WORK TO COMPLETE
For the word "main", return each line of the data in which it occurs.

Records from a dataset
____
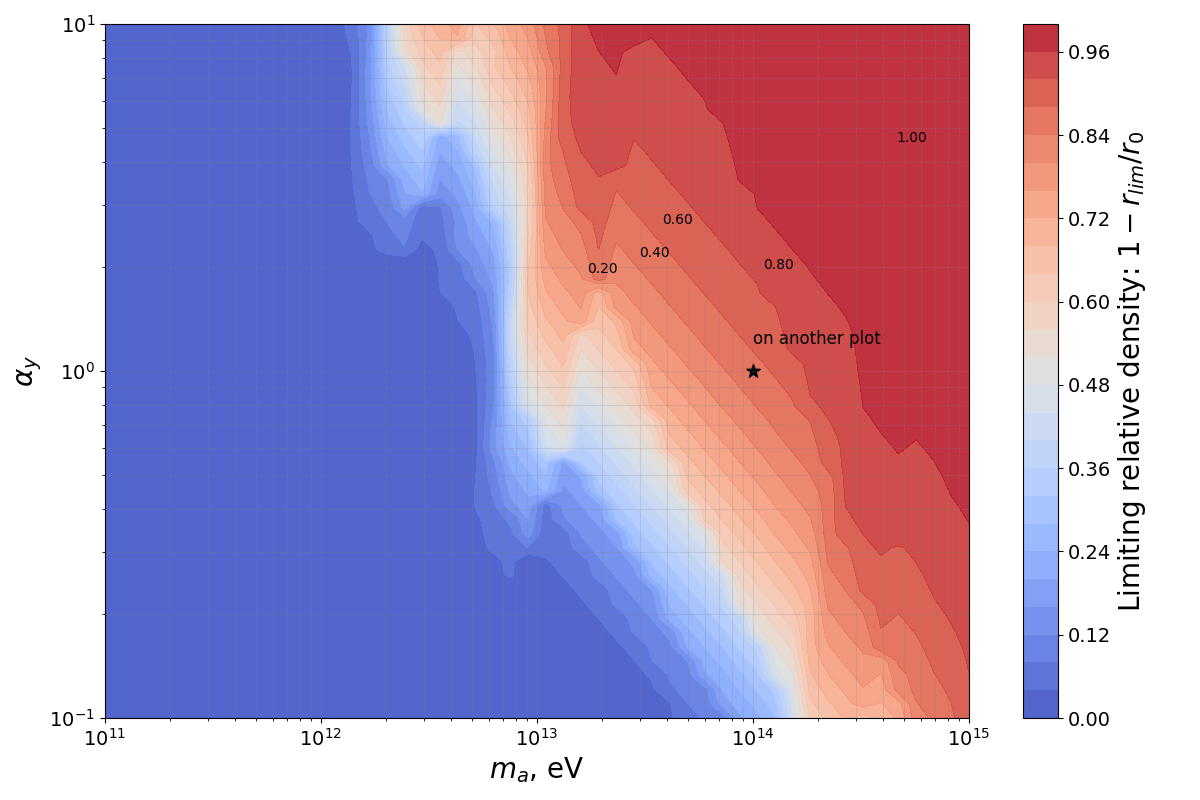
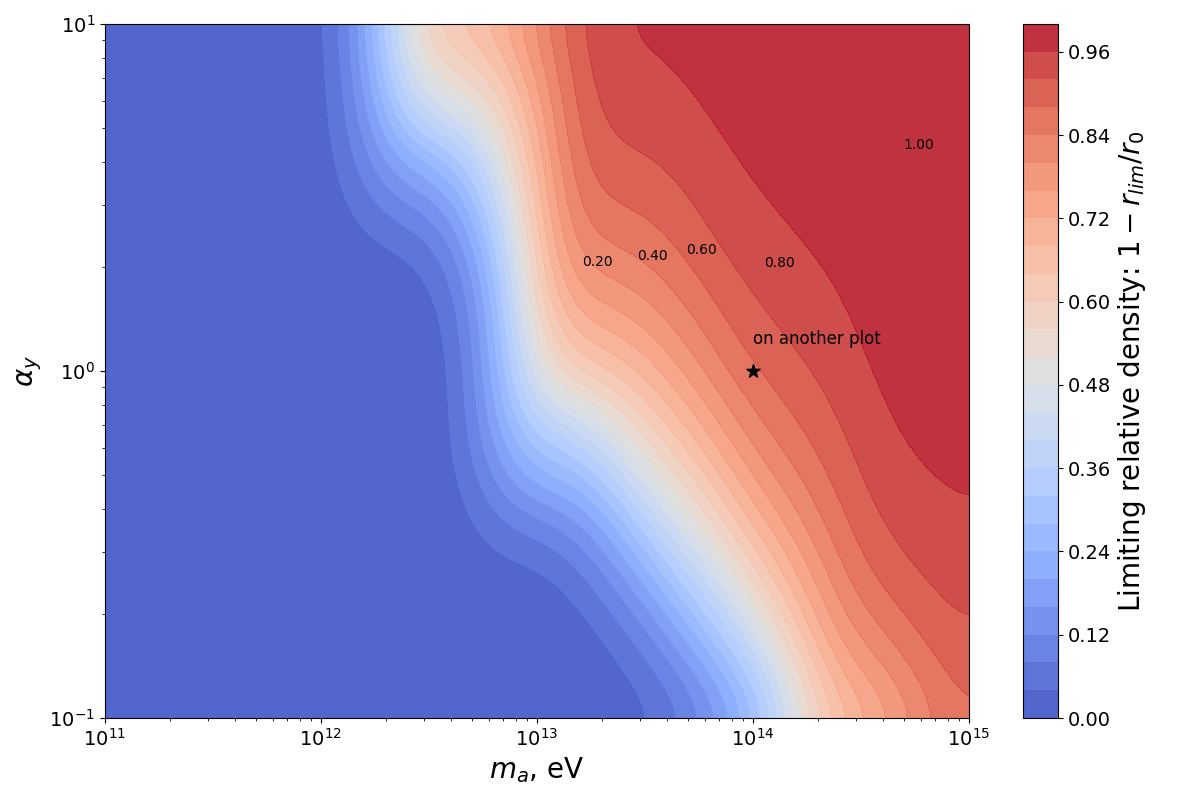
Добавлен график экспериментальных ограничений. Добавил сглаживания 2Д графиков исследующий пространство параметров

diff --git a/raschet/rec.py b/raschet/rec.py
@@ -1,5 +1,7 @@
 #rec.py
 from math import gamma as Gamma
+from scipy.ndimage import gaussian_filter
+
 import numpy as np
 from numpy import sqrt as sqrt
 import matplotlib.pyplot as plt
@@ -70,16 +72,15 @@ def lim_3b(x,Ta):
     r_pit = (Ta**2/(x**4)) / ((4*np.pi*alpha)**3 *r0*(2*np.pi**2* g_s(x) / 45)*sqrt(ma/mb))
     return r_pit
         
-def lim_observ(T,r,Ta):
+def exp_constrait(alpha, m):
+    
     """
     Observational limit on crosssection: 0.1 < sigma/m < 1 g/sm
-    in GeV^-3: 5.61*10^3 < sigma/m < 5.61*10^4 GeV^-3
-    in eV^-3: 5*10^-24 < sigma/m < 5*10^-23 eV^-3
-    sigma/m ~ beta/T =>  10^-24<beta<10^-22 ev^-3
+    m0 = 100GeV in eV, alpha0 = 0.01, v=200 km/s
 
-    This function returns beta/T function
+    This function returns sigma/m function for retherford cross
     """
-    return r * (2*np.pi**2* g_s(T) / 45)  *T^3 *(ma**(1/2)/mb) * (4*np.pi*alpha)**5  * (Ta**(1/2)/T)**11
+    return 1.43* (alpha/0.01)**2 / (m/(100*10**9))**3
     
 def kriteria(alp_range,m_range,mb_range):
     """
@@ -92,6 +93,8 @@ def kriteria(alp_range,m_range,mb_range):
 
     create csv file of dataframe
     """
+    points = len(alp_range)
+    name = "data_nolog_"+str(points)+".scv"
     dens = [0]*len(alp_range)
     for k, a in tqdm(enumerate(alp_range), ncols=100,total=len(alp_range), desc='Calculating'):
         dens1 = []  # Переменная для хранения текущего результата
@@ -105,7 +108,7 @@ def kriteria(alp_range,m_range,mb_range):
         dens[k] = dens1  # Записываем результат
 
     df = pd.DataFrame(dens, index=alp_range,columns=m_range)
-    df.to_csv('data_nolog.csv')
+    df.to_csv(name)
 
 def calc(alpha,ma,mb):
     """
@@ -190,6 +193,60 @@ def calc(alpha,ma,mb):
     return [T,rk,r3b,rcl,rlim]
     
 
+def contour_with_constraints(df, lang="eng", PICPATH="/home/kds/sci/threebody/pics/"):
+
+    
+    graph_name = "contour_with_constraints.png"
+
+    # Установки для текста
+    if lang == "rus":
+        lab1 = 'Значения относительной плотности'
+        lab2 = r'Относительная плотность прорекомбинировавших частиц: ${1-{r_{lim}}/{r_0}}$'
+        title1 = 'Относительная плотность прорекомбинировавших частиц для различных параметров модели'
+    elif lang == "eng":
+        lab1 = "Relative density"
+        lab2 = r'Limiting relative density: ${1-{r_{lim}}/{r_0}}$'
+        title1 = "Relative density of recombined particles for different model parameters"
+
+    # Создаем фигуру и оси графика
+    fig, ax = plt.subplots(figsize=(12, 8))
+
+    # Данные из DataFrame
+    x = np.array(df.columns, dtype=float)
+    y = np.array(df.index, dtype=float)
+    z = df.values
+    z = gaussian_filter(z, sigma=4)  # sigma определяет степень сглаживания
+
+
+    # Основной контурный график
+    colormap = plt.colormaps["coolwarm"].copy()
+    cf = ax.contourf(x, y, z, levels=30, cmap=colormap, alpha=0.9)
+    cbar = fig.colorbar(cf, ax=ax)
+    ax.set_xscale('log')
+    ax.set_yscale('log')
+    cbar.set_label(lab2, fontsize=20)
+
+    ax.set_xlabel(r'$m_a$, eV', fontsize=20)
+    ax.set_ylabel(r'$\alpha_y$', fontsize=20)
+
+    # Вычисляем значения exp_constrait(alpha, m)
+    X, Y = np.meshgrid(x, y)
+    Z_constraint = exp_constrait(Y, X)
+    B, A = 0.1, 1 
+    ax.contour(X, Y, Z_constraint, levels=[B, A], colors='purple', linewidths=5, linestyles='-')  # Контурные линии
+    constraint_mask = (Z_constraint >= B) & (Z_constraint <= A)
+    ax.contourf(X, Y, constraint_mask, levels=[0.5, 1], colors='purple', alpha=0.3)
+
+
+    ax.grid(False)
+    ax.tick_params(labelsize=14)
+    ax.title.set_size(16)
+    cbar.ax.tick_params(labelsize=14)
+    plt.tight_layout()
+    plt.savefig(PICPATH + graph_name)
+    plt.show()
+
+
 def contourplot(df,lang="eng",PICPATH="/home/kds/sci/threebody/pics/",x0=10**8,y0=8):
     graph_name = "contourplot_lim.png"
     if lang == "rus":
@@ -202,12 +259,13 @@ def contourplot(df,lang="eng",PICPATH="/home/kds/sci/threebody/pics/",x0=10**8,y
         lab2 = r'Limiting relative density: ${1-{r_{lim}}/{r_0}}$'
         lab3 = "on another plot"
         title1 = "Reletive density of recombined particles for different model parameters"
-    # Создаем фигуру и оси графика
-    fig, ax = plt.subplots(figsize=(12, 8))
-    # Используем массивы NumPy для данных
+
     x = np.array(df.columns, dtype=float)
     y = np.array(df.index, dtype=float)
     z = df.values
+    z = gaussian_filter(z, sigma=4)
+
+    fig, ax = plt.subplots(figsize=(12, 8))
     colormap = plt.colormaps["coolwarm"].copy()
     # Создаем контурный график с логарифмическим масштабом по обеим осям
     cf = ax.contourf(x, y, z, levels=30, cmap=colormap, alpha=0.9)
@@ -216,10 +274,10 @@ def contourplot(df,lang="eng",PICPATH="/home/kds/sci/threebody/pics/",x0=10**8,y
     ax.set_yscale('log')
     cbar.set_label(lab2,fontsize = 20)
     # cbar.set_label(r'Значения относительной плотности: $-\log{\frac{r}{r_0}}$',fontsize = 20)
-    
     ax.set_xlabel(r'$m_a$, eV', fontsize=20)
     ax.set_ylabel(r'$\alpha_y$', fontsize=20)
-    # Добавляем значение уровней контуров в центре каждого контура
+
+
     levels = cf.levels
     levels_done = []
     for i, level in enumerate(levels):
@@ -233,8 +291,8 @@ def contourplot(df,lang="eng",PICPATH="/home/kds/sci/threebody/pics/",x0=10**8,y
                 levels_done.append(level)
     # Добавляем сглаживание краев контуров
     cf.cmap.set_under('white')
-    # Добавляем сетку на график
-    ax.grid(True, which='both', linestyle='-', color='grey', alpha=0.2)
+    ax.grid(False) 
+    # ax.grid(False, which='both', linestyle='-', color='grey', alpha=0.2)
     # Устанавливаем размеры шрифтов на осях и заголовке
     ax.tick_params(labelsize=14)
     ax.title.set_size(16)
@@ -370,7 +428,7 @@ logic = 1
 lang = "eng"
 PICPATH = "/home/kds/sci/threebody/pics/"
 err=10**(-3)
-points = 50
+points = 100
 mb_range = 10 #=mb/ma
 
 def main():
@@ -385,7 +443,8 @@ def main():
     m_range = np.logspace(11,15,points)
     if logic == 1:
         try:
-            df = pd.read_csv('data_nolog.csv')
+            name = "data_nolog_"+str(points)+".scv"
+            df = pd.read_csv(name)
         except FileNotFoundError:
             print(u'Saved data not found')
             df = kriteria(alp_range,m_range,mb_range)
@@ -397,15 +456,16 @@ def main():
     [T,rk,r3,rcl,rlim] = calc(alpha,ma,mb)
     # kramers_graph(T,rk,r3,rcl,rlim,lang)
     # classkram3body_graph(T,rk,r3,rcl,rlim,lang)
-    lim_graph(T,rk,r3,rcl,rlim,lang,PICPATH)
-    df = pd.read_csv('data_nolog.csv', index_col=0)
+    # lim_graph(T,rk,r3,rcl,rlim,lang,PICPATH)
+    df = pd.read_csv(name, index_col=0)
 
     alpha = 1
     ma = 10**14
     mb = ma*mb_range
-    # contourplot(df,lang,PICPATH,ma,alpha)
-    [T,rk,r3,rcl,rlim] = calc(alpha,ma,mb)
-    lim_graph(T,rk,r3,rcl,rlim,lang,PICPATH)
+    contour_with_constraints(df,lang,PICPATH)
+    contourplot(df,lang,PICPATH,ma,alpha)
+    # [T,rk,r3,rcl,rlim] = calc(alpha,ma,mb)
+    # lim_graph(T,rk,r3,rcl,rlim,lang,PICPATH)
     # classkram3body_graph(T,rk,r3,rcl,rlim,lang)
 
     plt.show()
____
ANSWER SECTION
 def main():
@@ -385,7 +443,8 @@ def main():
@@ -397,15 +456,16 @@ def main():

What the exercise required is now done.